_Work required:_ Make an exact copy of all the data, pictures excluded.

_Data section:_
____
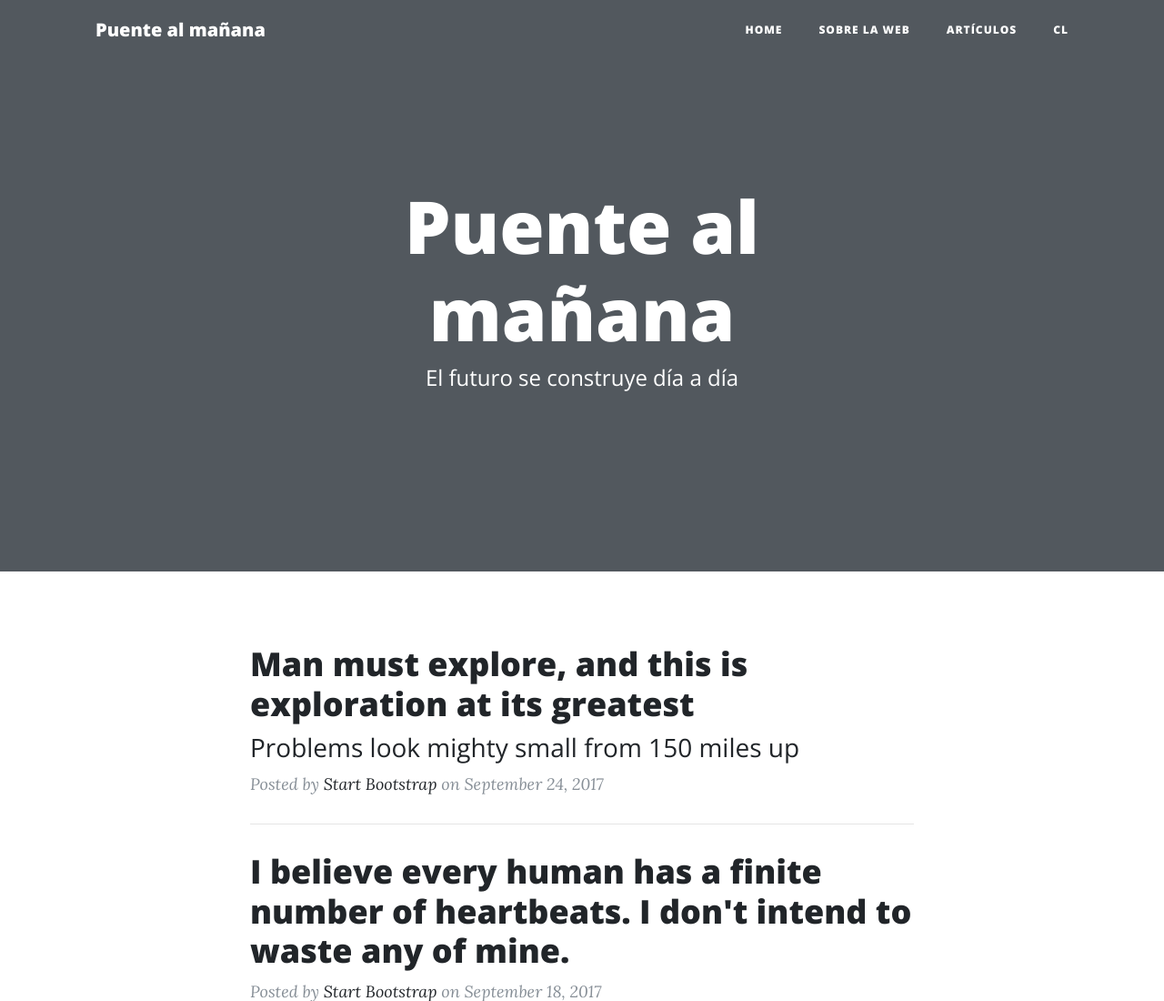
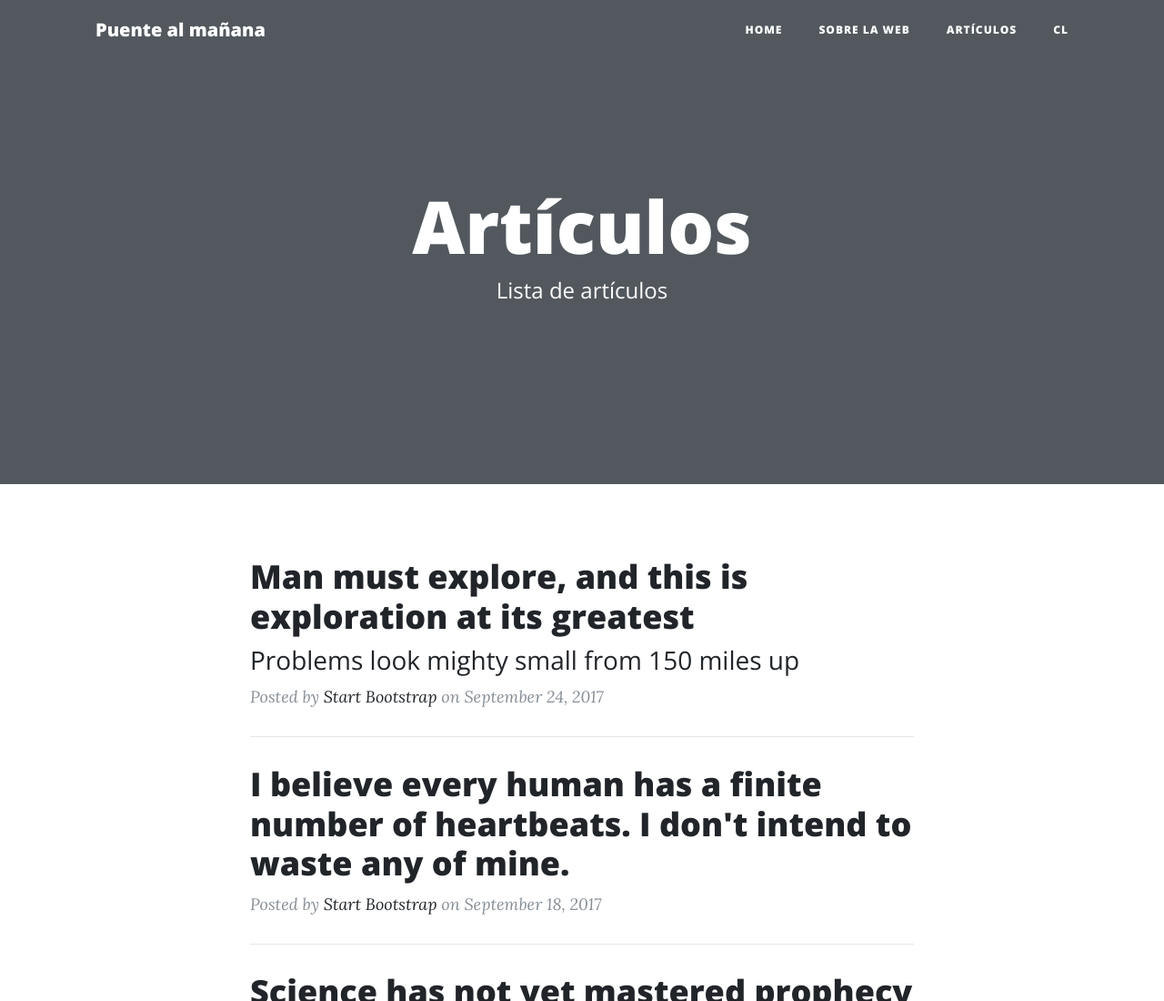
Before and after one commit to Llinot/Puente-al-Manana, a website: page Articulos.html in a window 1280 px wide. Shown: the top 1100 px of the page at 91% size. Drawn offline with nearby package versions, Linux system fonts and the light colour scheme.

Commit message:
Update Articulos.html

```diff
--- a/Articulos.html
+++ b/Articulos.html
@@ -59,8 +59,8 @@
         <div class="row">
           <div class="col-lg-8 col-md-10 mx-auto">
             <div class="site-heading">
-              <h1>Puente al mañana</h1>
-              <span class="subheading">El futuro se construye día a día</span>
+              <h1>Artículos</h1>
+              <span class="subheading">Lista de artículos</span>
             </div>
           </div>
         </div>
```
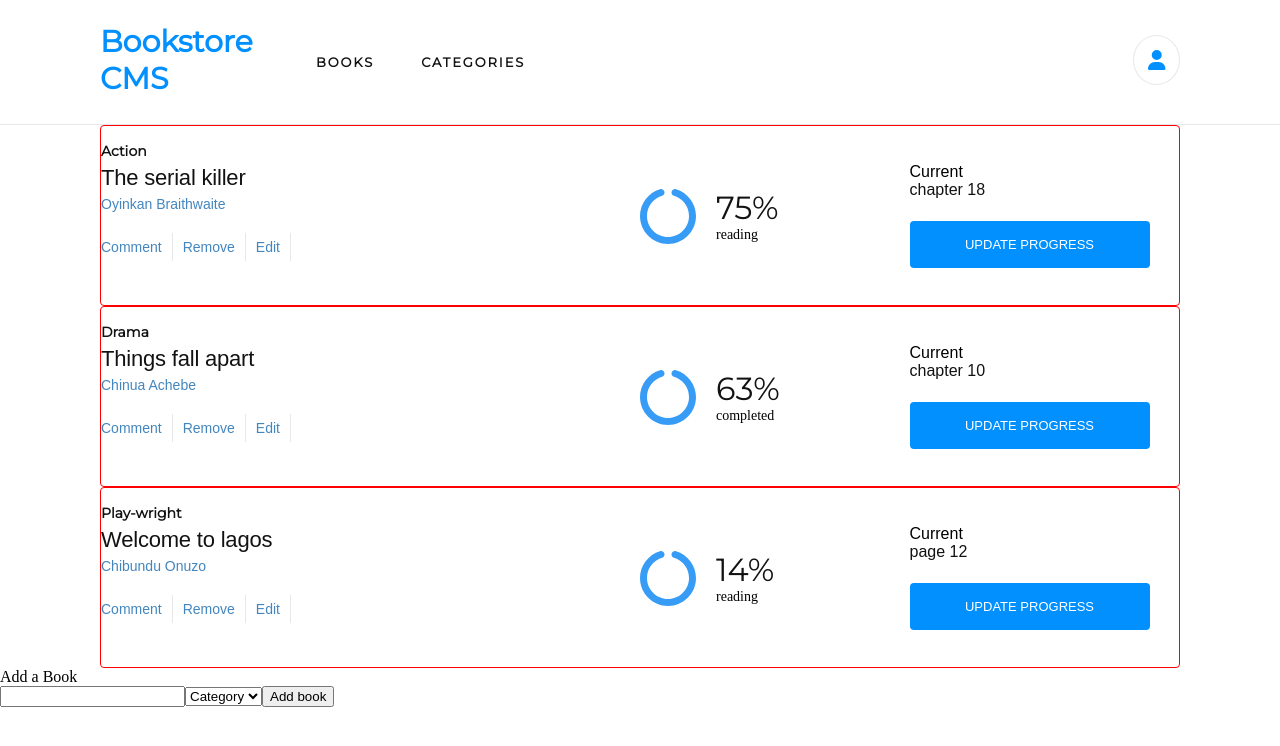
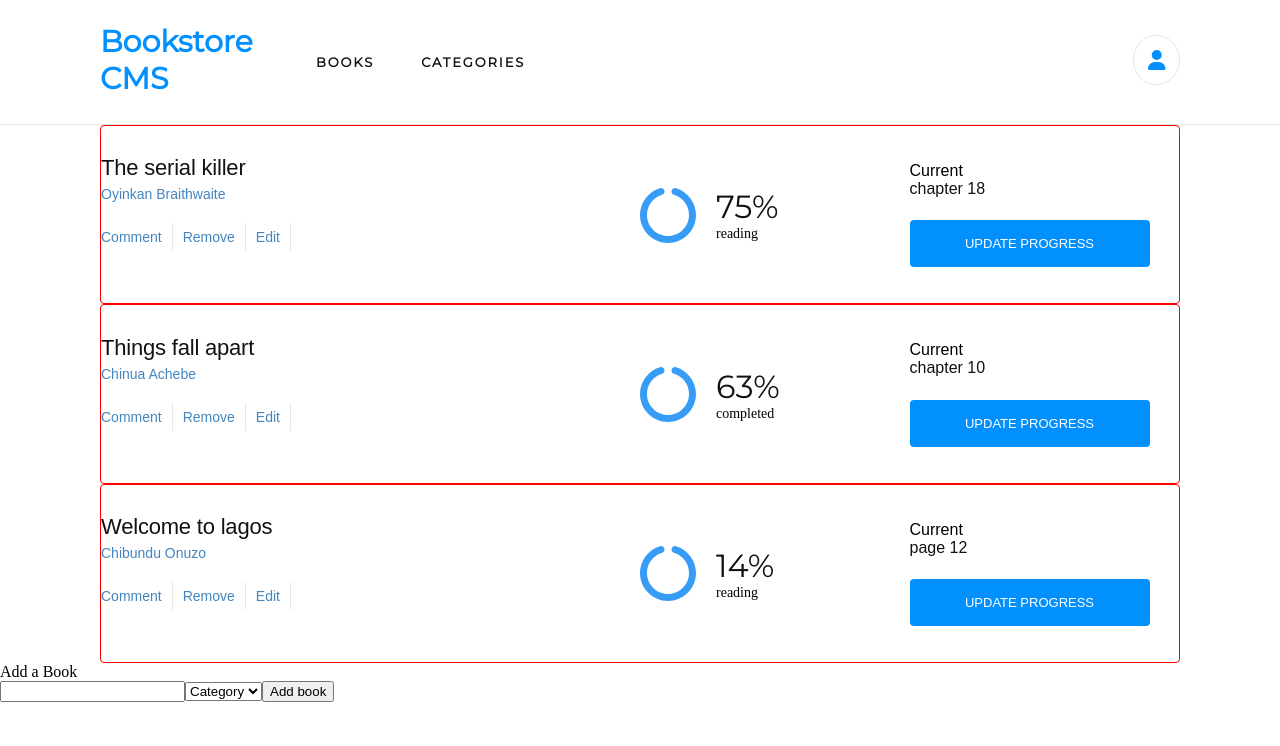
Before and after one commit to abiola-arobieke/book-store, a React (Create React App) app: page / in a window 1280 px wide. Shown: the top 746 px of the page. Built offline with nearby package versions, Linux system fonts and the light colour scheme.

Commit message:
Update BookItem.js file

```diff
--- a/src/components/BookItem.js
+++ b/src/components/BookItem.js
@@ -2,12 +2,12 @@ import PropTypes from 'prop-types';
 import { FontAwesomeIcon } from '@fortawesome/react-fontawesome';
 import { faCircleNotch } from '@fortawesome/free-solid-svg-icons';
 
-function BookItem({ book }) {
+function BookItem({ book, removeBook }) {
   return (
     <div className="d-flex book-info container">
       <div className="book-detail w-50c">
         <div>
-          <div className="book-category">{book.bookType}</div>
+          <div className="book-category">{book.category}</div>
           <div className="book-title">{book.title}</div>
           <div className="author text-blue">{book.author}</div>
         </div>
@@ -15,7 +15,7 @@ function BookItem({ book }) {
           <button type="button" className="text-blue btn-action line">
             Comment
           </button>
-          <button type="button" className="text-blue btn-action line pd-l10">
+          <button onClick={removeBook} type="button" className="text-blue btn-action line pd-l10">
             Remove
           </button>
           <button type="button" className="text-blue btn-action line pd-l10">
@@ -48,6 +48,7 @@ function BookItem({ book }) {
 
 BookItem.propTypes = {
   book: PropTypes.instanceOf(Object).isRequired,
+  removeBook: PropTypes.func.isRequired,
 };
 
 export default BookItem;
```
____
_Task output:_
Before and after one commit to Llinot/Puente-al-Manana, a website: page Articulos.html in a window 1280 px wide. Shown: the top 1100 px of the page at 91% size. Drawn offline with nearby package versions, Linux system fonts and the light colour scheme.

Commit message:
Update Articulos.html

```diff
--- a/Articulos.html
+++ b/Articulos.html
@@ -59,8 +59,8 @@
         <div class="row">
           <div class="col-lg-8 col-md-10 mx-auto">
             <div class="site-heading">
-              <h1>Puente al mañana</h1>
-              <span class="subheading">El futuro se construye día a día</span>
+              <h1>Artículos</h1>
+              <span class="subheading">Lista de artículos</span>
             </div>
           </div>
         </div>
```
Before and after one commit to abiola-arobieke/book-store, a React (Create React App) app: page / in a window 1280 px wide. Shown: the top 746 px of the page. Built offline with nearby package versions, Linux system fonts and the light colour scheme.

Commit message:
Update BookItem.js file

```diff
--- a/src/components/BookItem.js
+++ b/src/components/BookItem.js
@@ -2,12 +2,12 @@ import PropTypes from 'prop-types';
 import { FontAwesomeIcon } from '@fortawesome/react-fontawesome';
 import { faCircleNotch } from '@fortawesome/free-solid-svg-icons';
 
-function BookItem({ book }) {
+function BookItem({ book, removeBook }) {
   return (
     <div className="d-flex book-info container">
       <div className="book-detail w-50c">
         <div>
-          <div className="book-category">{book.bookType}</div>
+          <div className="book-category">{book.category}</div>
           <div className="book-title">{book.title}</div>
           <div className="author text-blue">{book.author}</div>
         </div>
@@ -15,7 +15,7 @@ function BookItem({ book }) {
           <button type="button" className="text-blue btn-action line">
             Comment
           </button>
-          <button type="button" className="text-blue btn-action line pd-l10">
+          <button onClick={removeBook} type="button" className="text-blue btn-action line pd-l10">
             Remove
           </button>
           <button type="button" className="text-blue btn-action line pd-l10">
@@ -48,6 +48,7 @@ function BookItem({ book }) {
 
 BookItem.propTypes = {
   book: PropTypes.instanceOf(Object).isRequired,
+  removeBook: PropTypes.func.isRequired,
 };
 
 export default BookItem;
```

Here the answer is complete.